What the task asks
Among the records below, find the lines with the word "design" and copy them.

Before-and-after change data
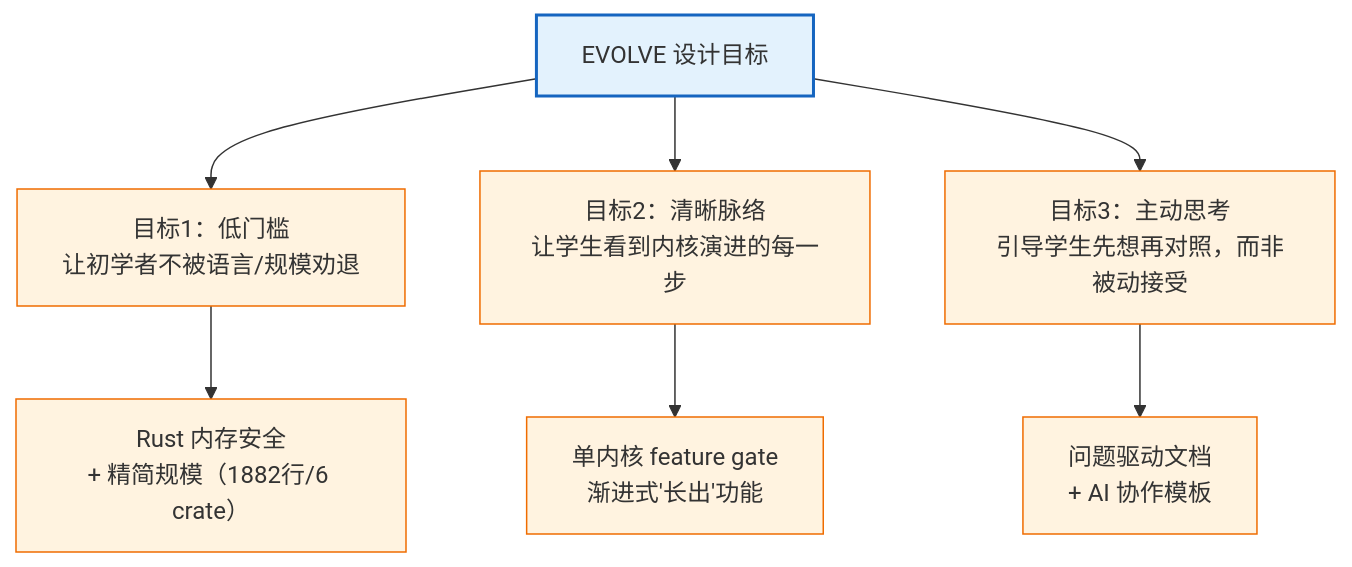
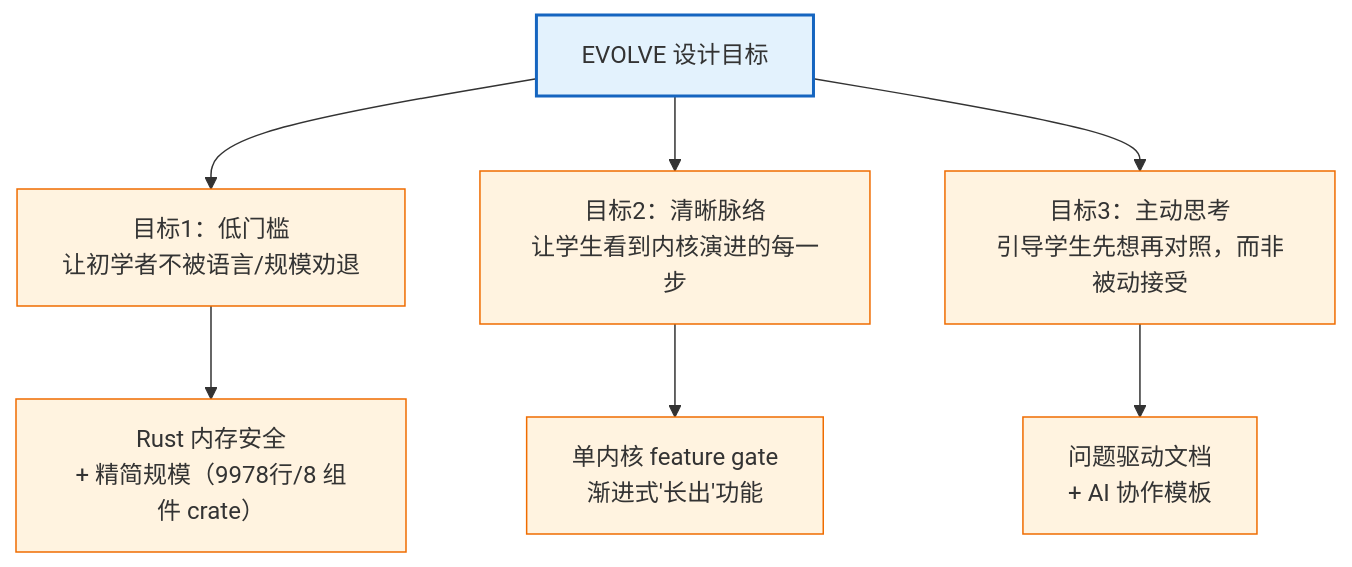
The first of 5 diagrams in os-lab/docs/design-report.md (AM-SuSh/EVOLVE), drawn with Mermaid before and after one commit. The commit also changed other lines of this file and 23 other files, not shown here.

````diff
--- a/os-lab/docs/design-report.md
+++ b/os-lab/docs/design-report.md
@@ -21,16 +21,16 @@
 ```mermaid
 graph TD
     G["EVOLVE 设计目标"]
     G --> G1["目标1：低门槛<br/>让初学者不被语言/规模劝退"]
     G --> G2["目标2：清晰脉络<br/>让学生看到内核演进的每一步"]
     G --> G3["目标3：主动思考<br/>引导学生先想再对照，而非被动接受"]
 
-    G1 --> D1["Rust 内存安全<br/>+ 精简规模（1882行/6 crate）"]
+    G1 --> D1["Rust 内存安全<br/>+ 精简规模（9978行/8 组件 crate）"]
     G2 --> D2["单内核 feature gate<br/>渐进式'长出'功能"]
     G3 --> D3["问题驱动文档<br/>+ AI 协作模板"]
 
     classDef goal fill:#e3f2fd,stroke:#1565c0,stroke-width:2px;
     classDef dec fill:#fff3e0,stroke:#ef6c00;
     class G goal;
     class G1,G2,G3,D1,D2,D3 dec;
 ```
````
==
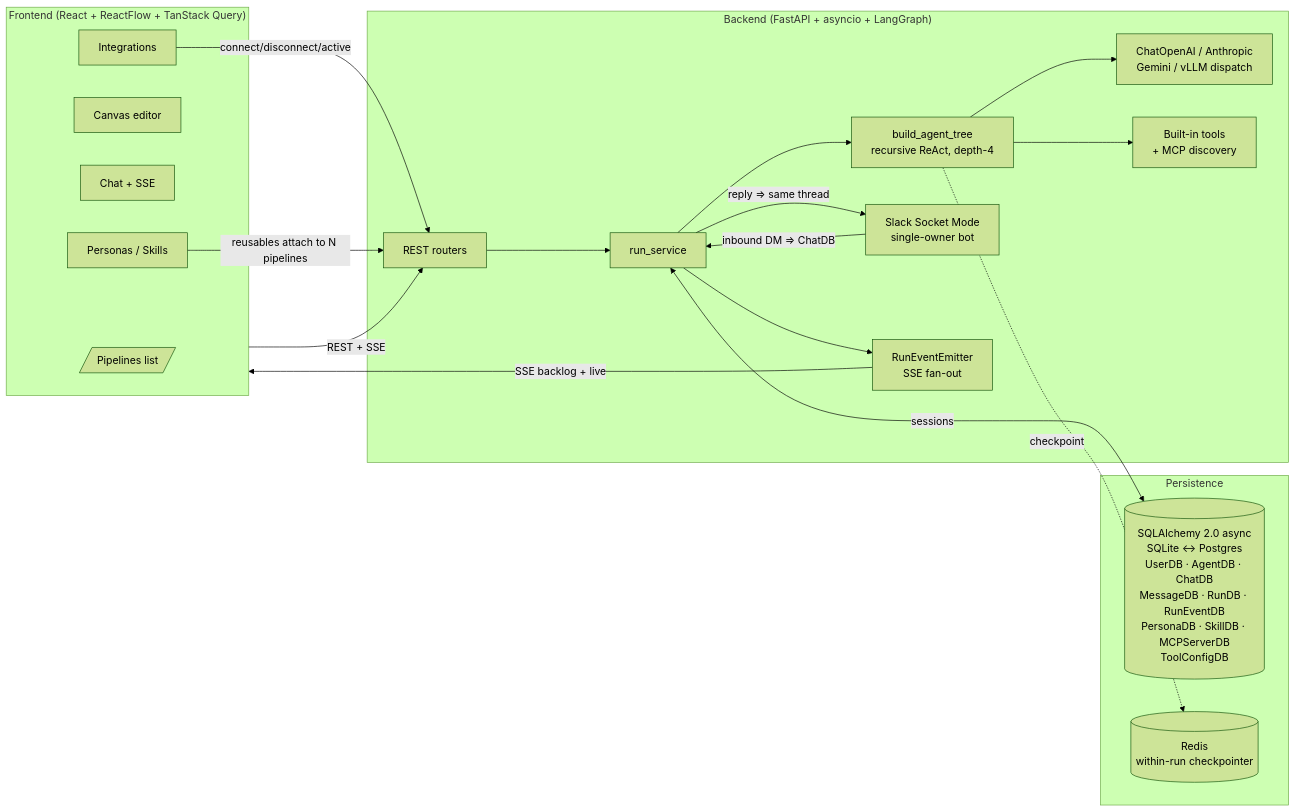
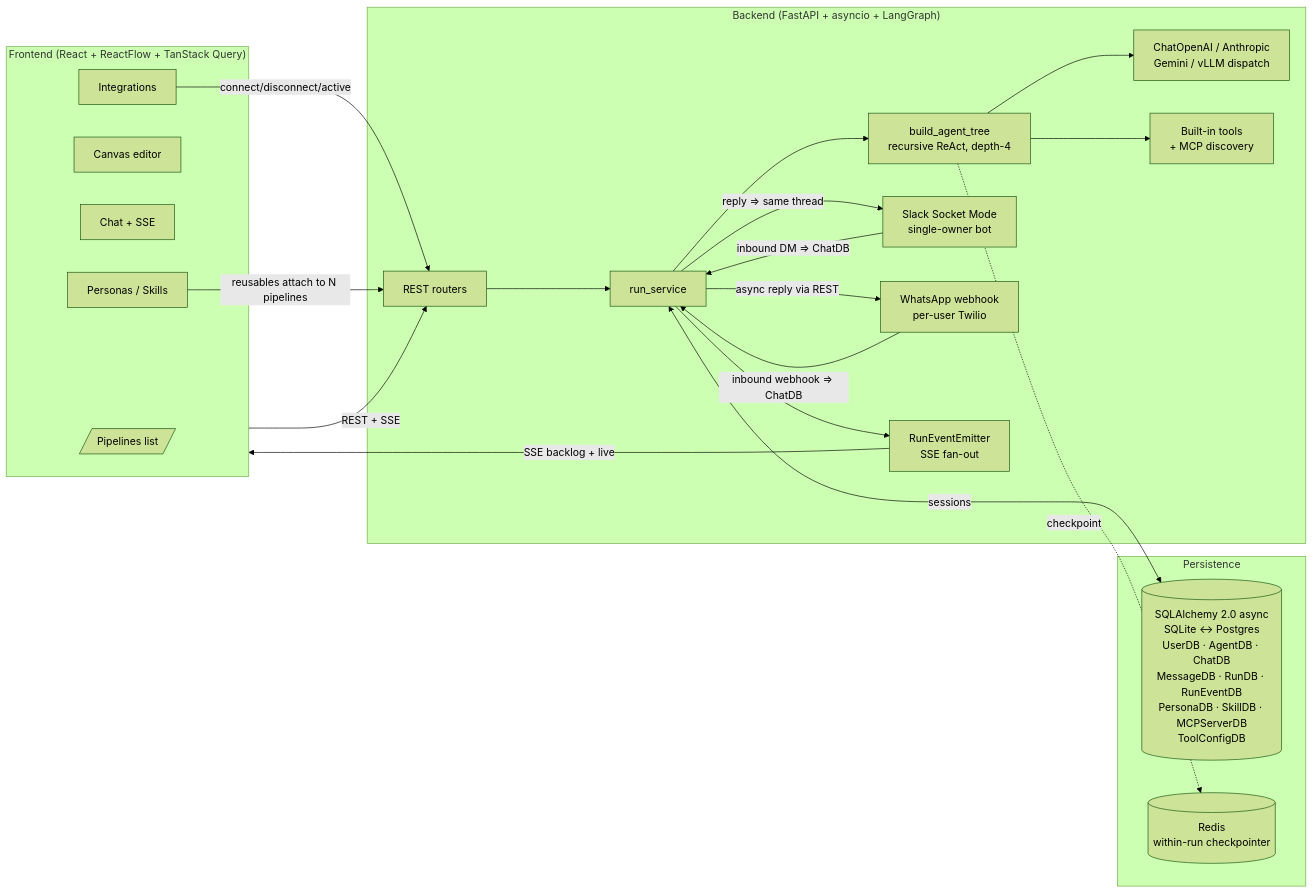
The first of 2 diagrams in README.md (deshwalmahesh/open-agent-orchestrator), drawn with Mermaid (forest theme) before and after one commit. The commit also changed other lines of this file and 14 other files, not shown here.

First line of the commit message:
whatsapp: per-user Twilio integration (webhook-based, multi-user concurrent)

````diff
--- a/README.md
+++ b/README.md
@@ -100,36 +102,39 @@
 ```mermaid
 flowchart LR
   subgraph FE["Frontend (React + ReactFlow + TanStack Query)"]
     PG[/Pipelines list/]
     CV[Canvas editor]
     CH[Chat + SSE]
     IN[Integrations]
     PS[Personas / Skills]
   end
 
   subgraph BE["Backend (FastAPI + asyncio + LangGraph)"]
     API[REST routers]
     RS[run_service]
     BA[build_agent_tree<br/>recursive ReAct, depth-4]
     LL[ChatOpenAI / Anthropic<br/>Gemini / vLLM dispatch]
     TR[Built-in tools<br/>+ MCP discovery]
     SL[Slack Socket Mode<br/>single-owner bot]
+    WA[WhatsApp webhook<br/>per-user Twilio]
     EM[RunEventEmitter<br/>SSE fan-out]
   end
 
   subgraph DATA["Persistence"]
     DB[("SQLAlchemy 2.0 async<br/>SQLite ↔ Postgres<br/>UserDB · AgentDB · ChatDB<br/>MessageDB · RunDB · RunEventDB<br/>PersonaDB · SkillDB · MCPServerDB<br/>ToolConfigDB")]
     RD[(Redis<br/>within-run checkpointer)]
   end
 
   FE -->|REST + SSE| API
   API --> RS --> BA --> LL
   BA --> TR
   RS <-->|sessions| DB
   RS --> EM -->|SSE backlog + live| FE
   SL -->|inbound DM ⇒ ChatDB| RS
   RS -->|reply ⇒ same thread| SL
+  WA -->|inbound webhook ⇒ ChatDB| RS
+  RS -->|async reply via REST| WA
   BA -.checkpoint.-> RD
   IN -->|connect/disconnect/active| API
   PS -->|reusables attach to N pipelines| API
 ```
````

Written answer
The first of 5 diagrams in os-lab/docs/design-report.md (AM-SuSh/EVOLVE), drawn with Mermaid before and after one commit. The commit also changed other lines of this file and 23 other files, not shown here.
--- a/os-lab/docs/design-report.md
+++ b/os-lab/docs/design-report.md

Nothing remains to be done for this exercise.